In 2012, an HMCI (who themselves lacked the background knowledge in question) decreed that inspectors lacking QTS could no longer be deployed.
More recently, we’ve seen a lack of corporate memory in Ofsted’s refusal to make public the subject-specific training materials produced by its ‘Curriculum Unit’. The resulting online furore saw several former HMI take to social media and declare that there should be no inspection materials that are not available in the public domain.
Like me, they remember a period during the reign of Sir Michael Wilshaw that saw Sean Harford become Ofsted’s director of education in 2015, and immediately decree a ‘bonfire of guidance’. All the aide memories that had been built up over time were immediately withdrawn, on the basis that the only inspection materials to exist should be the publicly available Inspection Handbook and framework.
This irked some of us at the time, since we had put a lot of work into those documents – but Sean was ultimately right.
Back to the present, and the leadership of Ofsted’s curriculum unit wasn’t happy to be told that the regulator had previously inspected subjects through its curriculum and dissemination division. The rather different focus back then had been on gathering information and evidence from schools through inspection and thematic surveys.

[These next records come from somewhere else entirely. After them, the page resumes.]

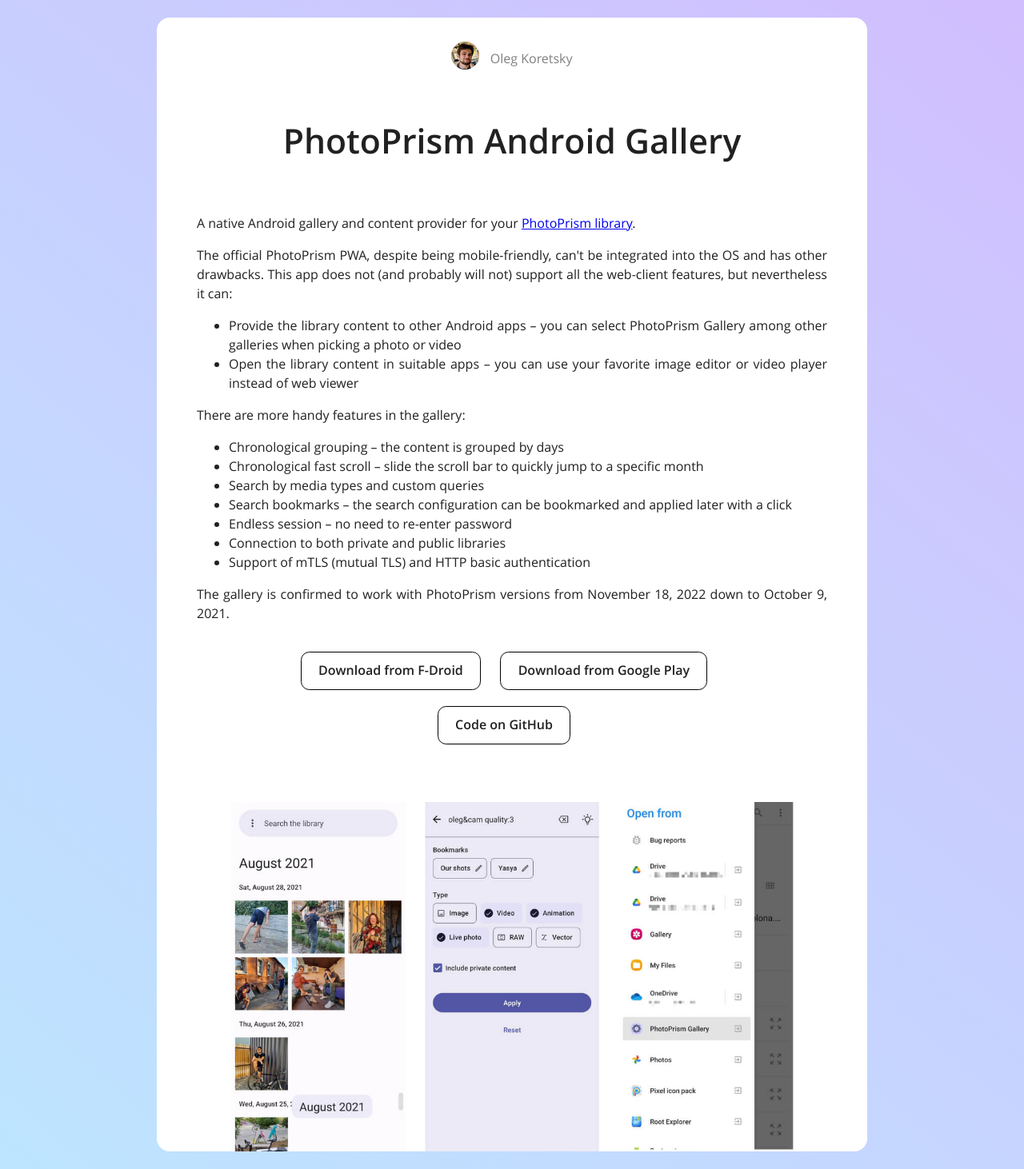
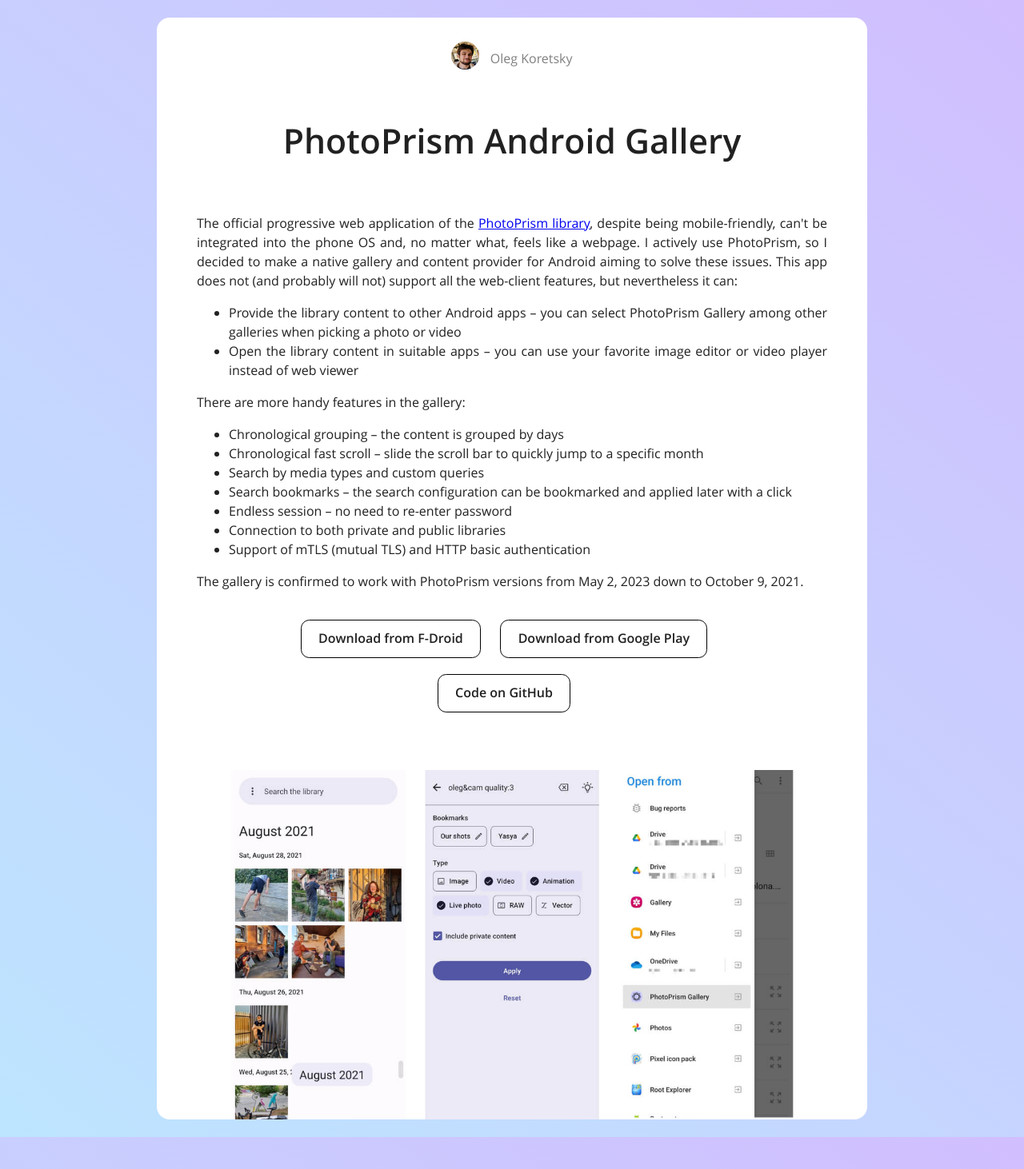
Before and after one commit to Radiokot/website, a Jekyll site: the page built from _projects/photoprism-android-gallery.html, in a window 1280 px wide. Shown: the whole page at 80% size. Built offline with Jekyll 4.4.1, drawn with Linux system fonts in a browser that asks for light colours; after the commit the page ends 1422 px from its top, so only the background shows below that.

Commit message:
Actualize PhotoPrism description and make it more personal

```diff
--- a/_projects/photoprism-android-gallery.html
+++ b/_projects/photoprism-android-gallery.html
@@ -7,15 +7,10 @@
 has_footer_image: false
 ---
 <p>
-    <span itemprop="description">A native Android gallery and content provider for
-        your
-        <a href="https://www.photoprism.app/" target="_blank">PhotoPrism library</a>.
-    </span>
-</p>
-<p>
-    The official PhotoPrism PWA, despite being mobile-friendly, can't be integrated
-    into the OS and has other drawbacks. This app does not (and probably will not)
-    support all the web-client features, but nevertheless it can:<ul>
+    The official progressive web application of the <a href="https://www.photoprism.app/" target="_blank">PhotoPrism library</a>,
+    despite being mobile-friendly, can't be integrated into the phone OS and, no matter what, feels like a webpage.
+    I actively use PhotoPrism, so I decided to make a native gallery and content provider for Android aiming to solve these issues.
+    This app does not (and probably will not) support all the web-client features, but nevertheless it can:<ul>
         <li>Provide the library content to other Android apps – you can select
             PhotoPrism Gallery among other galleries when picking a photo or video</li>
         <li>Open the library content in suitable apps – you can use your favorite image
@@ -32,7 +27,7 @@
         <li>Connection to both private and public libraries</li>
         <li>Support of mTLS (mutual TLS) and HTTP basic authentication</li>
     </ul>
-    The gallery is confirmed to work with PhotoPrism versions from November 18, 2022
+    The gallery is confirmed to work with PhotoPrism versions from May 2, 2023
     down to October 9, 2021.</p>
 <center>
     <a
```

Those subject reports gathered evidence of ‘features of good/weaker achievement’, with Ofsted simply disseminating good practice that seemed to work well. By contrast, Ofsted’s recent subject research reports and those leaked training materials seem to indicate a highly prescriptive, and perhaps ideologically-driven shift from ‘no preferred style’ to ‘very much a preferred style’…
Adrian Lyons was one of Her Majesty’s Inspectors between 2005 and 2021. and now works with MATs, teacher training providers and LAs to support education; find out more at adrianlyonsconsulting.com